EJI’s new video, Abbeville, documents the extraordinary journey of a family and community who overcame a century of silence to expose an American story about hard work and achievement, racial terrorism and exile, and the healing power of truth-telling.
A century ago, a white mob beat, stabbed, shot, and hung Mr. Crawford, a 56-year-old Black farmer, in the Abbeville, South Carolina, town square, after he dared to argue with a white merchant over the price of cottonseed. The patriarch of a large, multi-generational family, and the owner of 427 acres of land, Mr. Crawford was a successful farmer and leader whose murder had long-reaching effects.
The gruesome public murder, though committed openly, did not lead to prosecution or conviction for any members of the mob. Days after the lynching, Abbeville’s white residents “voted” to expel the Crawford family from the area and seize their property. When South Carolina’s governor declared himself powerless to protect the family from violence, most of the surviving relatives fled to destinations as distant as New York and Illinois, fragmenting the once strong and close-knit family.
It would take ongoing efforts over generations to begin to repair and reconnect those bonds through family reunions and the persistence of family elders who ensured that the younger generations saw Grandpa Crawford’s photograph at family gatherings and knew the story of both his life and death.
The short film documents and honors the Crawford family’s determination to tell their story. Doria Johnson was born in Chicago, 45 years after her great-great-grandfather’s lynching forced her family to flee north with Doria’s young grandmother wrapped in newspaper to shield her from the cold. On the 100th anniversary of the lynching, she addressed hundreds of community members, college students, and supporters from near and far who gathered together in Abbeville to witness and celebrate the unveiling of a historical marker bearing Mr. Crawford’s photograph and publicly declaring the previously unspoken truth of how his life ended.
Ms. Johnson recalled how the beautiful photo of Grandpa Crawford and the painful story of his death shaped a curiosity and determination that stayed with her. As a young woman, she called the Abbeville church where Anthony Crawford had been a leader before his death, and found herself speaking to Phillip Crawford, a cousin she’d never known she had. From there, she helped lead more conversations, and research led to advocacy, publicity, and a push for public recognition that has finally come to fruition.
Family members collected soil from the site where Mr. Crawford was lynched, as part of EJI’s Community Remembrance Project, a campaign to recognize the victims of lynching by collecting soil from lynching sites and creating a memorial that acknowledges the horrors of racial injustice in America.
Alongside a stone monument to South Carolina statesman and avowed white supremacist John C. Calhoun, and within steps of a Confederate memorial bearing an inscription hailing the “right cause” of the Southern forces, EJI joined with community members to erect a new marker that provides a different perspective on history. The marker documents the Crawford story of racial terror, violence, and brutality, and a story of survival. Those present for the unveiling included more than 100 of Anthony Crawford’s descendants, who wore Black armbands and buttons in his memory, as well as members of the families of Angela Davis, Emmett Till, Ida B. Wells, and Malcolm X, who came to lend support and words of encouragement.

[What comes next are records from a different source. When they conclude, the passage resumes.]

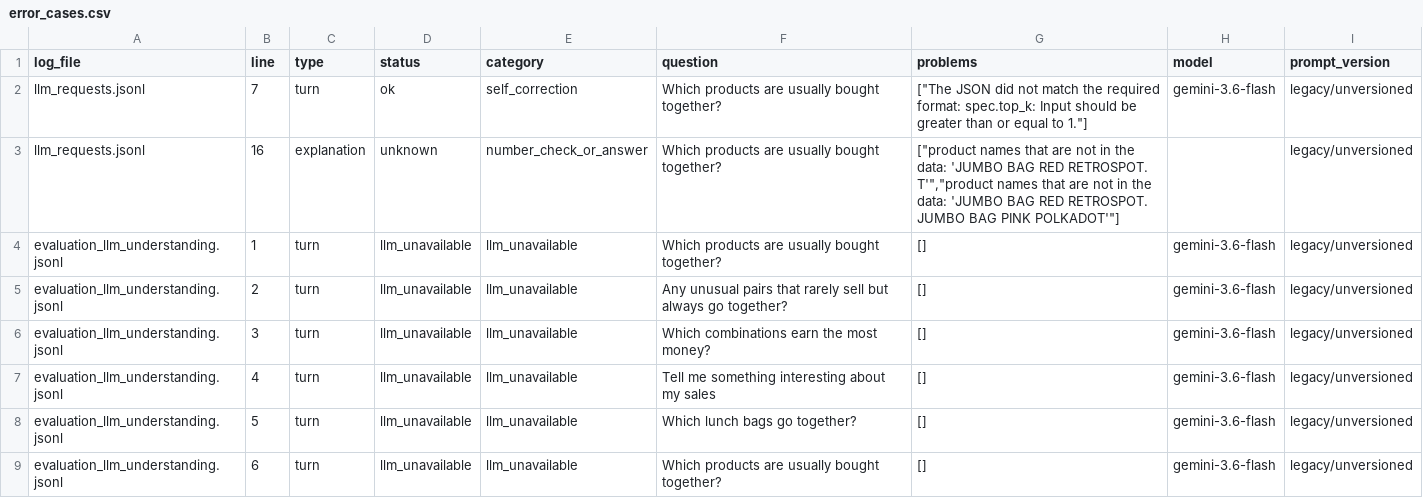
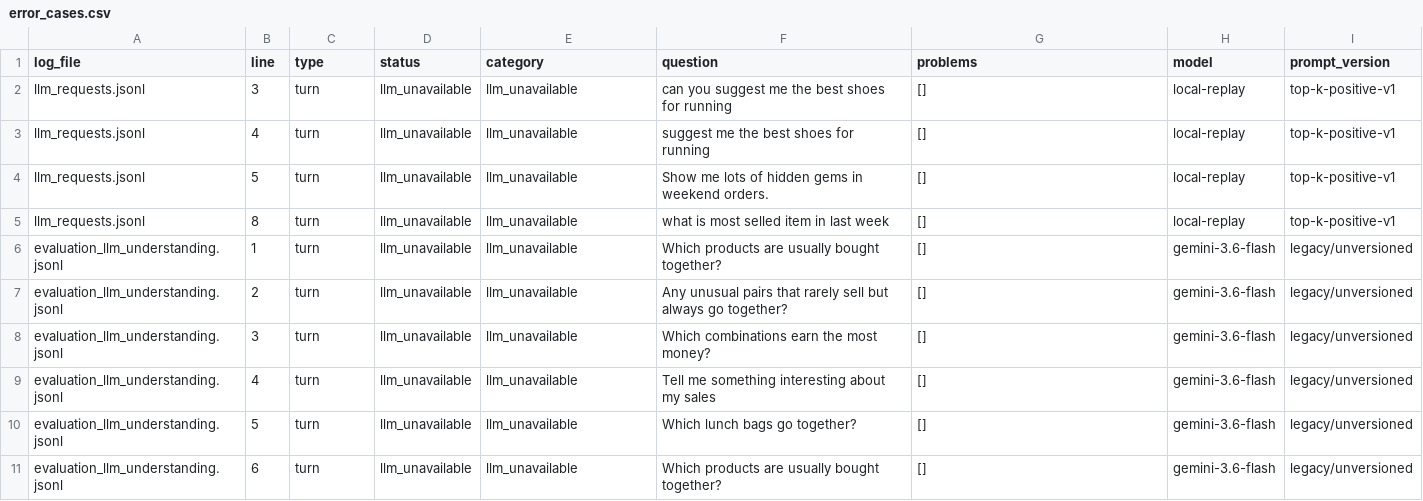
Before and after one commit to eswar192006/pattern-mining-app, a CSV file: evaluation/results/error_cases.csv, drawn as a sheet; only a part is shown; removed rows and columns are numbered as before the commit, all else as after; the diff names each change by its address in the sheet, - before the commit and + after, or states it on an @@ line.

```diff
--- a/evaluation/results/error_cases.csv
+++ b/evaluation/results/error_cases.csv
-row 2: llm_requests.jsonl | 7 | turn | ok | self_correction | Which products are usually bought together? | ["The JSON did not match the required format: spec.top_k: Input should be greater than or equal to 1."] | gemini-3.6-flash | legacy/unversioned
-row 3: llm_requests.jsonl | 16 | explanation | unknown | number_check_or_answer | Which products are usually bought together? | ["product names that are not in the data: 'JUMBO BAG RED RETROSPOT. T'","product names that are not in the data: 'JUMBO BAG RED RETROSPOT. JUMBO BAG PINK POLKADOT'"] |  | legacy/unversioned
+row 2: llm_requests.jsonl | 3 | turn | llm_unavailable | llm_unavailable | can you suggest me the best shoes for running | [] | local-replay | top-k-positive-v1
+row 3: llm_requests.jsonl | 4 | turn | llm_unavailable | llm_unavailable | suggest me the best shoes for running | [] | local-replay | top-k-positive-v1
+row 4: llm_requests.jsonl | 5 | turn | llm_unavailable | llm_unavailable | Show me lots of hidden gems in weekend orders. | [] | local-replay | top-k-positive-v1
+row 5: llm_requests.jsonl | 8 | turn | llm_unavailable | llm_unavailable | what is most selled item in last week | [] | local-replay | top-k-positive-v1
```
Also changed, not shown: evaluation/results/algorithm_benchmark_summary.csv, evaluation/results/algorithm_benchmarks.csv, 21 other files.
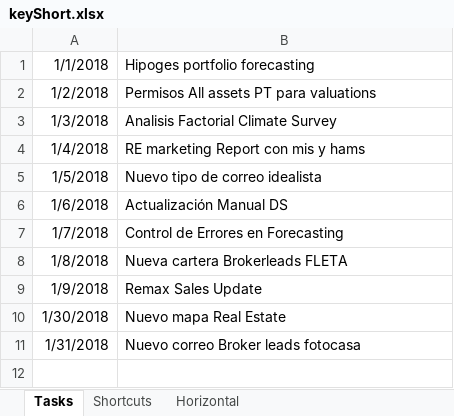
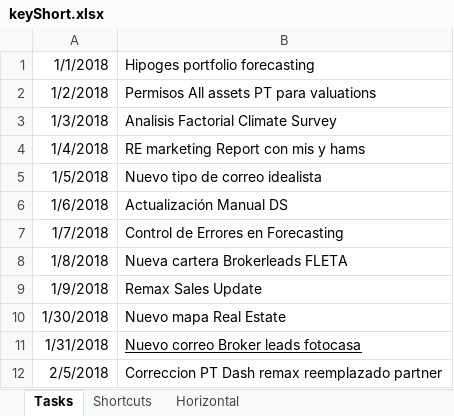
Before and after one commit to verajosemanuel/shortcuts, an Excel workbook: keyShort.xlsx, sheet Tasks, drawn as a sheet; values as stored, in another font and other column widths than the file's, no borders; the diff names each change by its address in the sheet, - before the commit and + after, or states it on an @@ line.

Commit message:
new task

```diff
--- a/keyShort.xlsx (sheet Tasks)
+++ b/keyShort.xlsx (sheet Tasks)
-B11 underline: off
+B11 underline: on
+row 12: 2/5/2018 | Correccion PT Dash remax reemplazado partner
```
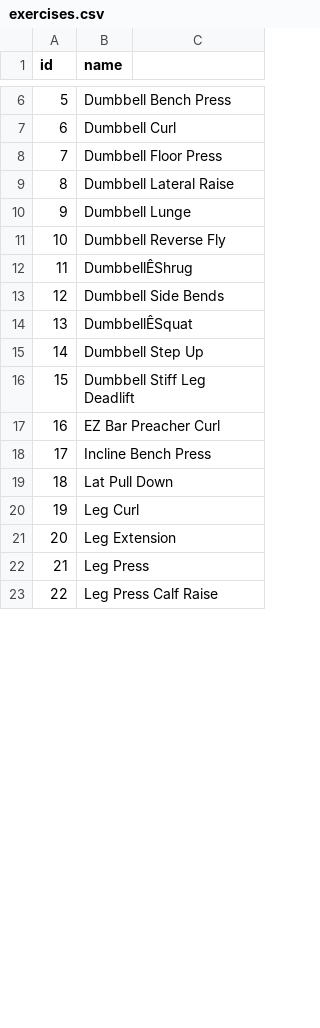
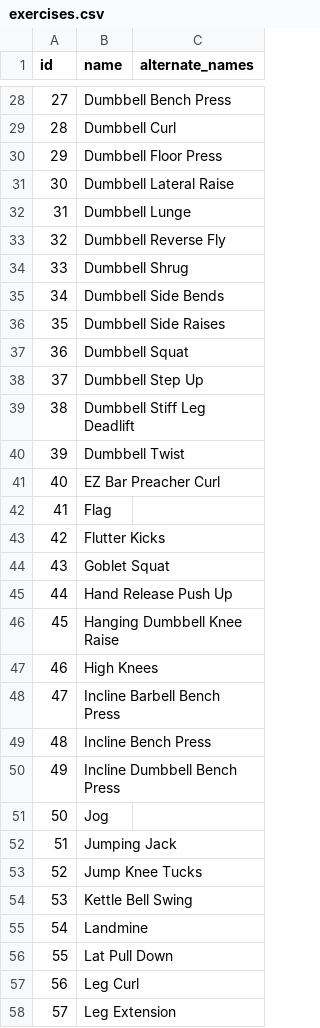
Before and after one commit to seongbae/super8b, a CSV file: database/seeds/csvs/exercises.csv, drawn as a sheet; only a part is shown, gaps mark what is left out; the shorter side is filled out with more unchanged rows; addresses are those after the commit; the diff covers the shown part only; the diff names each change by its address in the sheet, - before the commit and + after, or states it on an @@ line.

```diff
--- a/database/seeds/csvs/exercises.csv
+++ b/database/seeds/csvs/exercises.csv
-C1: (empty)
+C1: alternate_names
@@ column A (id) renumbered from row 7 down @@
-B34 (name): DumbbellÊShrug
+B34 (name): Dumbbell Shrug
-B36 (name): DumbbellÊSquat
+B36 (name): Dumbbell Side Raises
+row 37: 36 | Dumbbell Squat
+row 40: 39 | Dumbbell Twist
+row 42: 41 | Flag
+row 43: 42 | Flutter Kicks
+row 44: 43 | Goblet Squat
+row 45: 44 | Hand Release Push Up
+row 46: 45 | Hanging Dumbbell Knee Raise
+row 47: 46 | High Knees
+row 48: 47 | Incline Barbell Bench Press
+row 50: 49 | Incline Dumbbell Bench Press
+row 51: 50 | Jog
+row 52: 51 | Jumping Jack
+row 53: 52 | Jump Knee Tucks
+row 54: 53 | Kettle Bell Swing
+row 55: 54 | Landmine
```
Also changed, not shown: 47 added rows, 1 removed row and 3 edited cells elsewhere in this file, 29 other files.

“For a long time, the Earth has been silent about the injury and injustice of what happened to Anthony Crawford,” said EJI Director Bryan Stevenson, who officiated the unveiling. “But today, we’re going to resurrect that truth.” As the marker was revealed, the crowd chanted, “We are here!”
To watch Abbeville is to witness the power of truth-telling to pave the way towards healing and reconciliation for individuals, families, communities, and EJI believes, our entire country. By erecting permanent markers that memorialize lynchings, EJI is working with communities to change the American landscape to tell a more complete and honest story about our history.
“America is a place where symbols are important, where markers are important. When you read that text on that marker, it’s the truth,” Ms. Johnson says in the film. “That’s a permanent marker. If you go do business in city hall, if you do business at the courthouse, you walk right past Anthony Crawford. And he’s looking back at you.”